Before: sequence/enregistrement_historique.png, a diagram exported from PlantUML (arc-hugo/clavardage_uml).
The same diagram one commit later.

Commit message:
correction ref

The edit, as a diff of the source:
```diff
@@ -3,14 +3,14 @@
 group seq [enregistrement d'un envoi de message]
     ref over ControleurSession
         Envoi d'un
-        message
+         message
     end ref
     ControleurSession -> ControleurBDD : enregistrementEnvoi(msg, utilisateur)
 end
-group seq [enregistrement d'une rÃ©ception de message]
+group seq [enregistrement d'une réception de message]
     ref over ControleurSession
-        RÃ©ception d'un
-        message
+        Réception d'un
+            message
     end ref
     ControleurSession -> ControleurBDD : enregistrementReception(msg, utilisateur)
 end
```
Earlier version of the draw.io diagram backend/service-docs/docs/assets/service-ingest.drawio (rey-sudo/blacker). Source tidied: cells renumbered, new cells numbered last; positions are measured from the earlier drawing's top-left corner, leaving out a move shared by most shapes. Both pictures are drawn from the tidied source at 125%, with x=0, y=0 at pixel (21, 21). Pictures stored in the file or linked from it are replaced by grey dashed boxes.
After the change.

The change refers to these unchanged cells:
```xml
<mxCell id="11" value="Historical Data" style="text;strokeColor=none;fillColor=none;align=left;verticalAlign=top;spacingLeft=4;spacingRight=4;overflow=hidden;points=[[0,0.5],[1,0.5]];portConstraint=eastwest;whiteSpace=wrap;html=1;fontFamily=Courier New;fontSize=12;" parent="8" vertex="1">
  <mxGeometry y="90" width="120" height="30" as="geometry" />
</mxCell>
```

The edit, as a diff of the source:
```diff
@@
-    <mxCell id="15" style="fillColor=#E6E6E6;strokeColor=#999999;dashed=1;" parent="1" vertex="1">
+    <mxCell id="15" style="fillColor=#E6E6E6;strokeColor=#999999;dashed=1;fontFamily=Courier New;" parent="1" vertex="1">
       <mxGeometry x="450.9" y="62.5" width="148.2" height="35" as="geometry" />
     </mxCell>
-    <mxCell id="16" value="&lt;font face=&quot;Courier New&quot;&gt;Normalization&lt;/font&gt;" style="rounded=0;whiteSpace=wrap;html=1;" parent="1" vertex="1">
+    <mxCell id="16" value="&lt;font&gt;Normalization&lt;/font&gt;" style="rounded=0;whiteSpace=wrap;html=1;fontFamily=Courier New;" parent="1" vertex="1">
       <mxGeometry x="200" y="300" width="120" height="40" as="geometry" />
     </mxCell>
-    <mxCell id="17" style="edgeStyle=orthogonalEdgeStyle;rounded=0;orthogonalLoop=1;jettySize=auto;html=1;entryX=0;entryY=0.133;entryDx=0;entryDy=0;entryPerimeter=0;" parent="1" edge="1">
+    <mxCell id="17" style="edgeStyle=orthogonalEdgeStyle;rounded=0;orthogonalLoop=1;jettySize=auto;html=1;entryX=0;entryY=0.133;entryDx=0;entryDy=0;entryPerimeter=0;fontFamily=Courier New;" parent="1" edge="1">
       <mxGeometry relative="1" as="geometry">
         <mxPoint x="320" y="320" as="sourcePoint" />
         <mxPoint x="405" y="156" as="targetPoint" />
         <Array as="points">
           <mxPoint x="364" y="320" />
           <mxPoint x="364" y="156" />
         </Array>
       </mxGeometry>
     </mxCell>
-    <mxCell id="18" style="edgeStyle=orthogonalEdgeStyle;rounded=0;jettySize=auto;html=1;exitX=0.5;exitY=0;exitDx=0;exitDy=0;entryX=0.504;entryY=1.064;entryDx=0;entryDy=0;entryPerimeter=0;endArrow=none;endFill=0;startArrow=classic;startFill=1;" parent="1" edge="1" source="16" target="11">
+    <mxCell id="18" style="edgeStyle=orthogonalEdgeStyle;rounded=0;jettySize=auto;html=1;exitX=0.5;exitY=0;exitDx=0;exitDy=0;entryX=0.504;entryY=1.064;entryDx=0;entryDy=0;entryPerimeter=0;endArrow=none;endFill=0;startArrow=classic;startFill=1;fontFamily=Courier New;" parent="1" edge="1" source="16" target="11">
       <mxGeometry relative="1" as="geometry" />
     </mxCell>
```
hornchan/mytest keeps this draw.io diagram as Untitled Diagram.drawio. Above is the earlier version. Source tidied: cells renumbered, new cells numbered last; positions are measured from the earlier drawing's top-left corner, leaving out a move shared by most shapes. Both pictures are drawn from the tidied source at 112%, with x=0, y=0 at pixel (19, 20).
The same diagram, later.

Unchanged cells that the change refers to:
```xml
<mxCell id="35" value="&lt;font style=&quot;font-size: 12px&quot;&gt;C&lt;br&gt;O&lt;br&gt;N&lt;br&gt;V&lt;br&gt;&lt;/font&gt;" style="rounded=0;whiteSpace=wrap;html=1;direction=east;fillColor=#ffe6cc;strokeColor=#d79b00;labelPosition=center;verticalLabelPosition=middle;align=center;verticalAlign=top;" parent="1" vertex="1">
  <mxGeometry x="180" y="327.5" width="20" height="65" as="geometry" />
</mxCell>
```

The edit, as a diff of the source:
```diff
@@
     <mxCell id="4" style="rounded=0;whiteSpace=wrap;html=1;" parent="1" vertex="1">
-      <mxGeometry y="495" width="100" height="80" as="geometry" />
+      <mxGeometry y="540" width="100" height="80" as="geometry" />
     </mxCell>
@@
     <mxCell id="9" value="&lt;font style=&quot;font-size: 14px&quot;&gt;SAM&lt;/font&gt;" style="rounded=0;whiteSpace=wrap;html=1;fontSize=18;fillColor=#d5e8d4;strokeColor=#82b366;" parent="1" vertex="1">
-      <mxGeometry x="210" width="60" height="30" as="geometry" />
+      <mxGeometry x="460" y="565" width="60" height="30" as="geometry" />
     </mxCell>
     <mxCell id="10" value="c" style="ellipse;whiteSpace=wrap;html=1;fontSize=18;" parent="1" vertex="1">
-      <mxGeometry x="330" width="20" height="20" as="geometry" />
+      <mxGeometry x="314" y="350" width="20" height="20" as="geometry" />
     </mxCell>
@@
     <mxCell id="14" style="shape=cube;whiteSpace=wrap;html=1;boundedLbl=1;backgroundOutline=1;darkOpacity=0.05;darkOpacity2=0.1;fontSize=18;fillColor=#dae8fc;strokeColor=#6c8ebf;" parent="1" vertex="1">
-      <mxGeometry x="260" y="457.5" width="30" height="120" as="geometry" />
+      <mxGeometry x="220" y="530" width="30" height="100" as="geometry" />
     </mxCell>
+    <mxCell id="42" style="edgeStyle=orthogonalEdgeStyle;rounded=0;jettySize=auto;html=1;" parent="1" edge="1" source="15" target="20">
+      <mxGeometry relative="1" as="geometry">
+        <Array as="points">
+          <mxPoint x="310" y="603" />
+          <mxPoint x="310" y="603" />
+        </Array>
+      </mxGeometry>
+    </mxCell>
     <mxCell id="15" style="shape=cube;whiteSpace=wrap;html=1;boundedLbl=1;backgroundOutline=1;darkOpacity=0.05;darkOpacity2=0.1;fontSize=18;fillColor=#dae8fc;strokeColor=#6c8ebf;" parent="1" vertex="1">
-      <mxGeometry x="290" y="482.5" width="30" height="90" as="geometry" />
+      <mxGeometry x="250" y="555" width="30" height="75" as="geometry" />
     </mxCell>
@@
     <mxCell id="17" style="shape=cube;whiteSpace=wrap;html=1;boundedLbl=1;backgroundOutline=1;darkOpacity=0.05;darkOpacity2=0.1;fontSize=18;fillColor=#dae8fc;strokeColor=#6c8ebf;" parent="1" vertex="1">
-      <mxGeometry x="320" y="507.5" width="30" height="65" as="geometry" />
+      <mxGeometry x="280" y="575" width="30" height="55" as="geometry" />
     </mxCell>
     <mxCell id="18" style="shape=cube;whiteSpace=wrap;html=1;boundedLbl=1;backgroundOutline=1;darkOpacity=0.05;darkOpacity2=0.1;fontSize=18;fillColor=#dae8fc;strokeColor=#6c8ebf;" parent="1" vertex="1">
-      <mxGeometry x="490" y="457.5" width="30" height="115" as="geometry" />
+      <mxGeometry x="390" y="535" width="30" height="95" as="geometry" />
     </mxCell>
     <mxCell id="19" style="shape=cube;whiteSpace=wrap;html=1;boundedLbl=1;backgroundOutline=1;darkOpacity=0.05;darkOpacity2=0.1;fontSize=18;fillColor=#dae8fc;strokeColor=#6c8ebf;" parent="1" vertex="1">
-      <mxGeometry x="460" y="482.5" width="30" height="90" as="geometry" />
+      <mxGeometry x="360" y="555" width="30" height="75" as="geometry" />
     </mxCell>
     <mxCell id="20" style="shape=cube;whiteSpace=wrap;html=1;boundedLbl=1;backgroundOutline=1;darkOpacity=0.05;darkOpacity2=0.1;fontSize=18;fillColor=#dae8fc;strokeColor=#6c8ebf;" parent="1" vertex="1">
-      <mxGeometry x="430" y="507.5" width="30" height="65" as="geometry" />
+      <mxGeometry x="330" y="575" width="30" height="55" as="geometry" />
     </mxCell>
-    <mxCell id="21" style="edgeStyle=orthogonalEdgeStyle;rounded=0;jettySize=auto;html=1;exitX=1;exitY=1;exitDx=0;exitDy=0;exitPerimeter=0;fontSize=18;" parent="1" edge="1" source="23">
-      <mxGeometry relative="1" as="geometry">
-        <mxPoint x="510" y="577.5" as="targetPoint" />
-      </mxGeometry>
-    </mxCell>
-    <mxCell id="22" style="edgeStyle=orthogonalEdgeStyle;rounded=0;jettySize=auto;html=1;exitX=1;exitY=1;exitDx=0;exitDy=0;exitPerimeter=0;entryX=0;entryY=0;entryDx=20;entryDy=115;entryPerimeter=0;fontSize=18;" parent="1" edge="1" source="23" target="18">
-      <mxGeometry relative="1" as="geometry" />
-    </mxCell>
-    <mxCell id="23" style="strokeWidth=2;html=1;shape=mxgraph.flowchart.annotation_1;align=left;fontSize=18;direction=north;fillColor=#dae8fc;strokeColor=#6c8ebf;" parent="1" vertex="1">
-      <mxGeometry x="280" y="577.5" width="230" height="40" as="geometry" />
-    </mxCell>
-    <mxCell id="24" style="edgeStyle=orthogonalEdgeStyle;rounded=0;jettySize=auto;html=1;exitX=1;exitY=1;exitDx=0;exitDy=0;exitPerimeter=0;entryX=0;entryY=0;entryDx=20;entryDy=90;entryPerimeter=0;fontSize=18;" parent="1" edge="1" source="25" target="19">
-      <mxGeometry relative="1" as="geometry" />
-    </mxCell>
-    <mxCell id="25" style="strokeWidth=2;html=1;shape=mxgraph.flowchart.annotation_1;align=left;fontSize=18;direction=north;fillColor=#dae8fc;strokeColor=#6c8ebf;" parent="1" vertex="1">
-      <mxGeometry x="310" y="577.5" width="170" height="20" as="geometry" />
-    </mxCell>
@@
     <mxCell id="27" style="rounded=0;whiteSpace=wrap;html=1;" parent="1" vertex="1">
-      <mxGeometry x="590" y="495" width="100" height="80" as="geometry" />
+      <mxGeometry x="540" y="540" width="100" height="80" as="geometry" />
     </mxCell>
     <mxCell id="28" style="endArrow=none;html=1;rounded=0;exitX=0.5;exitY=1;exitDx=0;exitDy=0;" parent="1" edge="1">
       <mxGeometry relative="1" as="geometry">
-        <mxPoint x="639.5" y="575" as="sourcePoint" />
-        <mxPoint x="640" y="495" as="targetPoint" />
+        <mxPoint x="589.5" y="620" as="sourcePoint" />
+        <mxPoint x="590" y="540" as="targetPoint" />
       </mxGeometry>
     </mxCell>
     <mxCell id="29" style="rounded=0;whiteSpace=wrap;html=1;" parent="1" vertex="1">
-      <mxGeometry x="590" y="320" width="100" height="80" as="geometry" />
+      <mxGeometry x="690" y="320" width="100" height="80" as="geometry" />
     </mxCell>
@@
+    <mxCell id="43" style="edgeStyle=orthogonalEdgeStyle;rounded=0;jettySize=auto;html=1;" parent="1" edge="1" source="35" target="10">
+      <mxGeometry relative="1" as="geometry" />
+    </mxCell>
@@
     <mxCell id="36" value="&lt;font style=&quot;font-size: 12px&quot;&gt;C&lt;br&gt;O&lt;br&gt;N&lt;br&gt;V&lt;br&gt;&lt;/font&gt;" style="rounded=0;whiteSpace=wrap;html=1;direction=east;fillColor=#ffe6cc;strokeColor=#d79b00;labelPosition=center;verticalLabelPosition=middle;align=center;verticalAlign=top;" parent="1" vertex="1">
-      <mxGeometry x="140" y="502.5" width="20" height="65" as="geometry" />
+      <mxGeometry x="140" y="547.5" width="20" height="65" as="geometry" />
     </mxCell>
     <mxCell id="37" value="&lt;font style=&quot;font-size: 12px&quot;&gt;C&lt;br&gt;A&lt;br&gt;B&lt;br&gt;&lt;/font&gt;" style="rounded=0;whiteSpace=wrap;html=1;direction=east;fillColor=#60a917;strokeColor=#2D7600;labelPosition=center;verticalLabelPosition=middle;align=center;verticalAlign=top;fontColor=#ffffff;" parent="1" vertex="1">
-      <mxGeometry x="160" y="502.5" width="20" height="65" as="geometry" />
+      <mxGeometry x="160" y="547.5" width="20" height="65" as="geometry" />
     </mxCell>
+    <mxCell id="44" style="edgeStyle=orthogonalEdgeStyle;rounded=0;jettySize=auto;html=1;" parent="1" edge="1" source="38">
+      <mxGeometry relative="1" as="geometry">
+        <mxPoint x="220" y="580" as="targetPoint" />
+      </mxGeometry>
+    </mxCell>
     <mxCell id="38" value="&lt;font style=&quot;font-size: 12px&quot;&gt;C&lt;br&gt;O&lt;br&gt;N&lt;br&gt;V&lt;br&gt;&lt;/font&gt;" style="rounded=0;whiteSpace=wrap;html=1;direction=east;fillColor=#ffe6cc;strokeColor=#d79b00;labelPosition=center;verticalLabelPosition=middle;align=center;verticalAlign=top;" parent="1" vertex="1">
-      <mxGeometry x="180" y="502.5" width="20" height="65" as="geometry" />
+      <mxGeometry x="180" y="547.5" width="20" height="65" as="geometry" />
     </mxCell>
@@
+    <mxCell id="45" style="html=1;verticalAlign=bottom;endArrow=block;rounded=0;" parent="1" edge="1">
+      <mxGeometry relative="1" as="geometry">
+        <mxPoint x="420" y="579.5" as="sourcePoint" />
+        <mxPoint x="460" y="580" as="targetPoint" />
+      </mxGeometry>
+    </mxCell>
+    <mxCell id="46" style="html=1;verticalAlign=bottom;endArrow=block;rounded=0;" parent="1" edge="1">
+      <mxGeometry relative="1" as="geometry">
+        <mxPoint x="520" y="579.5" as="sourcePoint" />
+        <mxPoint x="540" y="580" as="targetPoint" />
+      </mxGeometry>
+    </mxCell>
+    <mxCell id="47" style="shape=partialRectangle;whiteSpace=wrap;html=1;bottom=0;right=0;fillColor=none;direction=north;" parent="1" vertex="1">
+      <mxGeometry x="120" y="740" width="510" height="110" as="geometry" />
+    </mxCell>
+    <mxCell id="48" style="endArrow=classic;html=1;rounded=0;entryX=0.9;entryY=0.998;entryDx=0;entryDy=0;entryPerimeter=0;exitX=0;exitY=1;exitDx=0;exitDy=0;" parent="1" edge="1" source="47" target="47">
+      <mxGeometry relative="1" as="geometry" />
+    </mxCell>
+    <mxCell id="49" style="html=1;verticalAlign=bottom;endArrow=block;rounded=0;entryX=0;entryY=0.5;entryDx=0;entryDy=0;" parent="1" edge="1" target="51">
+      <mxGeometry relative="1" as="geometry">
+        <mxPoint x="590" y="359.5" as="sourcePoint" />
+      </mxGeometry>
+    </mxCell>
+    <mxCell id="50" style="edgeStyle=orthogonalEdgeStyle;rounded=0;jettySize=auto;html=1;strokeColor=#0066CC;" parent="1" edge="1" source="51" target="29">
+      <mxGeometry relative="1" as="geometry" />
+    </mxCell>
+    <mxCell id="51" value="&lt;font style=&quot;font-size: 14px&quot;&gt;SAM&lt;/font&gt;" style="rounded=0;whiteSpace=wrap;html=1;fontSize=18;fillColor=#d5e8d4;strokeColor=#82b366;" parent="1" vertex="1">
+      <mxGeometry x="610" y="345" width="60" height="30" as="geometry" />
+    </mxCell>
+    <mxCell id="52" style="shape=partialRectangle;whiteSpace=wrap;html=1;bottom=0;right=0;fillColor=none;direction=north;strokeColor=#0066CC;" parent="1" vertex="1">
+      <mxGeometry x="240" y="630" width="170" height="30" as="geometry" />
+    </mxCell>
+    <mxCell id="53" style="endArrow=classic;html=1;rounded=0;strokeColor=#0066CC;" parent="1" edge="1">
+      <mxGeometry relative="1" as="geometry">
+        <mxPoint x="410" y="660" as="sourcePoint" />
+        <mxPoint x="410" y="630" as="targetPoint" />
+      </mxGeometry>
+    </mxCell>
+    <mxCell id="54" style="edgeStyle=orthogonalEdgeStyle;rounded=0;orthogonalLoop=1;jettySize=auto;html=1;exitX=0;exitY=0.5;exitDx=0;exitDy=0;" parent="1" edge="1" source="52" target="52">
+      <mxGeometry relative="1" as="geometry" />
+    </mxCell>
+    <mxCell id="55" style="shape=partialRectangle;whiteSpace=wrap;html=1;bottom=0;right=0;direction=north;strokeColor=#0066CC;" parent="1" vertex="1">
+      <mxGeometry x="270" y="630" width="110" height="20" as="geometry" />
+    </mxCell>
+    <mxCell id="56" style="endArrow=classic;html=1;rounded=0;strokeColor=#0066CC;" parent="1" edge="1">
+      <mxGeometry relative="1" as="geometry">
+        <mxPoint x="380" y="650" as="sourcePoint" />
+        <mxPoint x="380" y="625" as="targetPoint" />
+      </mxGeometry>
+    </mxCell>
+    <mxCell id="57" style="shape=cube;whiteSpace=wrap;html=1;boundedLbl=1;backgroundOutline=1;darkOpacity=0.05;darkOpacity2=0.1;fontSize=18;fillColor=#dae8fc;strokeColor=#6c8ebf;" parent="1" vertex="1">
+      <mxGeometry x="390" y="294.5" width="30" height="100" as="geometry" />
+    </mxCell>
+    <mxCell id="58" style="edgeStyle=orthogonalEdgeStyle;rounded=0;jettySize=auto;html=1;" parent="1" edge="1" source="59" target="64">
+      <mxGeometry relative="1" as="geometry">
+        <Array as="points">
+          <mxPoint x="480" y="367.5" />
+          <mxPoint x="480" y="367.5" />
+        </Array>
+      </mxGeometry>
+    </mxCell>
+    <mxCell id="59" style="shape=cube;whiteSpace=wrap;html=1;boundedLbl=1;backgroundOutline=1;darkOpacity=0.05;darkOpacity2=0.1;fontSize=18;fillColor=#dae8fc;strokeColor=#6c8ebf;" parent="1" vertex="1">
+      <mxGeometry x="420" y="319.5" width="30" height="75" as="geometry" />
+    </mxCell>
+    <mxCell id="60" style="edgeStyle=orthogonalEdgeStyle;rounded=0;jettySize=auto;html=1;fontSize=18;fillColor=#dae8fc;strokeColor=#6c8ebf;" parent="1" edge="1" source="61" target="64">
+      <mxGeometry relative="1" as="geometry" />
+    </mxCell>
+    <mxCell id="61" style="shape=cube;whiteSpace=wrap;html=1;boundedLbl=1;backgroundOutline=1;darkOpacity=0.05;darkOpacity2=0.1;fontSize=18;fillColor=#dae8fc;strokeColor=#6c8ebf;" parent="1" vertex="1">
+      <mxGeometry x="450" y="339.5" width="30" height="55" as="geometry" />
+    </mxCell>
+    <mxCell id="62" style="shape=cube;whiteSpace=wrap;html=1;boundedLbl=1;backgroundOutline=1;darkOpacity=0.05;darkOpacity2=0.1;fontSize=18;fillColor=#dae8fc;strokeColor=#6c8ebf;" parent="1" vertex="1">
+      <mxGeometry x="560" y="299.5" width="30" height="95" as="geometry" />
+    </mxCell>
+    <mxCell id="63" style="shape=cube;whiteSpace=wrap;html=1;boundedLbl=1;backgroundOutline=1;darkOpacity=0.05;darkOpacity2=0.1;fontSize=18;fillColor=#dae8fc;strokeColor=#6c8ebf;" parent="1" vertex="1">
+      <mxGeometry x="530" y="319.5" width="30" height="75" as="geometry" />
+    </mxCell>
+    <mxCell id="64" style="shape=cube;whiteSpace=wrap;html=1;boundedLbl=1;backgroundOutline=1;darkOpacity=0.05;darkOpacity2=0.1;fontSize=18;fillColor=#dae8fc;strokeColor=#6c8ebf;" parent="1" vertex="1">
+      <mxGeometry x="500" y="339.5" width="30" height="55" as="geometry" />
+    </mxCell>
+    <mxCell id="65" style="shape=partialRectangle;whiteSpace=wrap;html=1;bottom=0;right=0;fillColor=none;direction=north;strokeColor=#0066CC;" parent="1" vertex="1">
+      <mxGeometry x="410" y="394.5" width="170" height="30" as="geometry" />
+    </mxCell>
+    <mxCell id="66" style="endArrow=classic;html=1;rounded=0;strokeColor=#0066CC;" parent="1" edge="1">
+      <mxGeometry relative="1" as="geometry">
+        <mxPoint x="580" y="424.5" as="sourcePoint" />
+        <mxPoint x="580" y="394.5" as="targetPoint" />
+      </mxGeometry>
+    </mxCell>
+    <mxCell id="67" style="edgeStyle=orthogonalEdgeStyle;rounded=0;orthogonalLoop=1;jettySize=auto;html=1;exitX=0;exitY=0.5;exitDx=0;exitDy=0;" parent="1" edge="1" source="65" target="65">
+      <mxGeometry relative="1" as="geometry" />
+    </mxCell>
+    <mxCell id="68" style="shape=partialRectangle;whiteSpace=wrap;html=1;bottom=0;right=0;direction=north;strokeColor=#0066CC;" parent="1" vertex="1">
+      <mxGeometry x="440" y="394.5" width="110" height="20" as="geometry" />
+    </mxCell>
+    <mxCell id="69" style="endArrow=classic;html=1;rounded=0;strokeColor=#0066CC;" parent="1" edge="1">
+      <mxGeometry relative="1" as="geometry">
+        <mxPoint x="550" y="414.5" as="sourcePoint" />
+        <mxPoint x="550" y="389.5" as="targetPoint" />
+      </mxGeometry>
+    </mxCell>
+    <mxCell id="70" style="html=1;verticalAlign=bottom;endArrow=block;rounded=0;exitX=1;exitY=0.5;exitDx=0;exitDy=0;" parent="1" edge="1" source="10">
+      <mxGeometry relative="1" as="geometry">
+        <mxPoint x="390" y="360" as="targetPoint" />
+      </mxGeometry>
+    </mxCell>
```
•••
• **WHAT NEEDS TO BE DONE**
Report the number of lines in the listing above that hold the word "sourcePoint", and give no other text.

• **FINISHED TASK**
10